[Before-and-after change data]
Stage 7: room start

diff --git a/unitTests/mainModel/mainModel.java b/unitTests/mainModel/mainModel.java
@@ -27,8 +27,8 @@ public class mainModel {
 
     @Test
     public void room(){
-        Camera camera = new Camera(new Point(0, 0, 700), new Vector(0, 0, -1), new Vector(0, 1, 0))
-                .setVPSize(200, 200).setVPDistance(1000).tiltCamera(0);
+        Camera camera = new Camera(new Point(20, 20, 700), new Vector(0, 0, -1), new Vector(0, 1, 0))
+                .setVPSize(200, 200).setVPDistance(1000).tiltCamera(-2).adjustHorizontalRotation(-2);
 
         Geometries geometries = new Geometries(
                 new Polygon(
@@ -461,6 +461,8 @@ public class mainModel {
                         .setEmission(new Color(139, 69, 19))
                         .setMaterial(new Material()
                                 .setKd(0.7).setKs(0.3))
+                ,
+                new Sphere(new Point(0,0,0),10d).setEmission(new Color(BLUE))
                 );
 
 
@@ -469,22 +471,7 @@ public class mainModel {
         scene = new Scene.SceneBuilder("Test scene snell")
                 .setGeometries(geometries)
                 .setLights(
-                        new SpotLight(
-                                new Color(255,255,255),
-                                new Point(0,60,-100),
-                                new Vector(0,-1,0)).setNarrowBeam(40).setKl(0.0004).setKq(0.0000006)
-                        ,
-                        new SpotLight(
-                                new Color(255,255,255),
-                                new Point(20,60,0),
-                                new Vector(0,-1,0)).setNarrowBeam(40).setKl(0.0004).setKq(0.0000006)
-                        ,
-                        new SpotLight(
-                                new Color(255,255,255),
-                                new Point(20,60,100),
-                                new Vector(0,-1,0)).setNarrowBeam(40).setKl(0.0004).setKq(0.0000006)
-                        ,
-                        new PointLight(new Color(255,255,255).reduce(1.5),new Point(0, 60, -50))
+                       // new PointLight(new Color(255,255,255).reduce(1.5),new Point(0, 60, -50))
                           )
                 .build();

### Work task
Each record must be returned in full and exactly.

### Result below
Stage 7: room start

diff --git a/unitTests/mainModel/mainModel.java b/unitTests/mainModel/mainModel.java
@@ -27,8 +27,8 @@ public class mainModel {
 
     @Test
     public void room(){
-        Camera camera = new Camera(new Point(0, 0, 700), new Vector(0, 0, -1), new Vector(0, 1, 0))
-                .setVPSize(200, 200).setVPDistance(1000).tiltCamera(0);
+        Camera camera = new Camera(new Point(20, 20, 700), new Vector(0, 0, -1), new Vector(0, 1, 0))
+                .setVPSize(200, 200).setVPDistance(1000).tiltCamera(-2).adjustHorizontalRotation(-2);
 
         Geometries geometries = new Geometries(
                 new Polygon(
@@ -461,6 +461,8 @@ public class mainModel {
                         .setEmission(new Color(139, 69, 19))
                         .setMaterial(new Material()
                                 .setKd(0.7).setKs(0.3))
+                ,
+                new Sphere(new Point(0,0,0),10d).setEmission(new Color(BLUE))
                 );
 
 
@@ -469,22 +471,7 @@ public class mainModel {
         scene = new Scene.SceneBuilder("Test scene snell")
                 .setGeometries(geometries)
                 .setLights(
-                        new SpotLight(
-                                new Color(255,255,255),
-                                new Point(0,60,-100),
-                                new Vector(0,-1,0)).setNarrowBeam(40).setKl(0.0004).setKq(0.0000006)
-                        ,
-                        new SpotLight(
-                                new Color(255,255,255),
-                                new Point(20,60,0),
-                                new Vector(0,-1,0)).setNarrowBeam(40).setKl(0.0004).setKq(0.0000006)
-                        ,
-                        new SpotLight(
-                                new Color(255,255,255),
-                                new Point(20,60,100),
-                                new Vector(0,-1,0)).setNarrowBeam(40).setKl(0.0004).setKq(0.0000006)
-                        ,
-                        new PointLight(new Color(255,255,255).reduce(1.5),new Point(0, 60, -50))
+                       // new PointLight(new Color(255,255,255).reduce(1.5),new Point(0, 60, -50))
                           )
                 .build();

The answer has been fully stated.